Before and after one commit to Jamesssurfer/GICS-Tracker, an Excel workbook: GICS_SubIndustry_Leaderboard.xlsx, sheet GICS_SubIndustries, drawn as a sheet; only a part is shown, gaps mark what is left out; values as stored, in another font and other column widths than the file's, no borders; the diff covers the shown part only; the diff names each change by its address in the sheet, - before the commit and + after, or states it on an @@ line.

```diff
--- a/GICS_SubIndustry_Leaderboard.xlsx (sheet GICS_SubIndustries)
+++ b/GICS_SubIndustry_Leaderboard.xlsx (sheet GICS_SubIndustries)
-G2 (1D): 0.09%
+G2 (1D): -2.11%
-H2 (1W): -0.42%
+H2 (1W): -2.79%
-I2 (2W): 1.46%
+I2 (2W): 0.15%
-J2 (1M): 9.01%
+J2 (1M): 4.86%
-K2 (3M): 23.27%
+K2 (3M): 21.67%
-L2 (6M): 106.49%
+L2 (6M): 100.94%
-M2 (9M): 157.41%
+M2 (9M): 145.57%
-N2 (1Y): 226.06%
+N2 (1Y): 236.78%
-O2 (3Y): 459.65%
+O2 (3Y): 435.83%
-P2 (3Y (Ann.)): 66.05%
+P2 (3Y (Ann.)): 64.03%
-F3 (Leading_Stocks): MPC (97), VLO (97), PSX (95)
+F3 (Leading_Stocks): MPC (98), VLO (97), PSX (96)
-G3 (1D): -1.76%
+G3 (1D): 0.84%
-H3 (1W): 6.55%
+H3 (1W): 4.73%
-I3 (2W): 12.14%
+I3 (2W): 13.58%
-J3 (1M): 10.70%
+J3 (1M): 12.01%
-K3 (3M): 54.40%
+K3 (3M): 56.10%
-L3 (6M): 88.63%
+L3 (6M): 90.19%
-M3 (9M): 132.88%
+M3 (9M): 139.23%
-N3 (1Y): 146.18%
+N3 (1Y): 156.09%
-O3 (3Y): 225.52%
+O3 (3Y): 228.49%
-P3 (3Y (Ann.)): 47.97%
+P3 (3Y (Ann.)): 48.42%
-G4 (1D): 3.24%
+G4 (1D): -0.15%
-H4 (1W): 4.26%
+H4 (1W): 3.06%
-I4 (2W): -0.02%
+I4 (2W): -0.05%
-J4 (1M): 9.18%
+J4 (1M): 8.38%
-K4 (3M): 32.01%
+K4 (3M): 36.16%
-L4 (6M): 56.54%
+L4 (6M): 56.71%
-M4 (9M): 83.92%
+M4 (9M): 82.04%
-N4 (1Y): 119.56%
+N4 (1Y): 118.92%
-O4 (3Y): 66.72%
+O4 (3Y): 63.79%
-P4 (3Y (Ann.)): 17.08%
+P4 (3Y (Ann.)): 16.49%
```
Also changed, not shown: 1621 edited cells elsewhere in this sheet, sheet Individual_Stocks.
######
(INSTRUCTIONS TO FOLLOW) Track down all lines above with the string "xlsx" and copy them.

(TASK RESPONSE)
Before and after one commit to Jamesssurfer/GICS-Tracker, an Excel workbook: GICS_SubIndustry_Leaderboard.xlsx, sheet GICS_SubIndustries, drawn as a sheet; only a part is shown, gaps mark what is left out; values as stored, in another font and other column widths than the file's, no borders; the diff covers the shown part only; the diff names each change by its address in the sheet, - before the commit and + after, or states it on an @@ line.
--- a/GICS_SubIndustry_Leaderboard.xlsx (sheet GICS_SubIndustries)
+++ b/GICS_SubIndustry_Leaderboard.xlsx (sheet GICS_SubIndustries)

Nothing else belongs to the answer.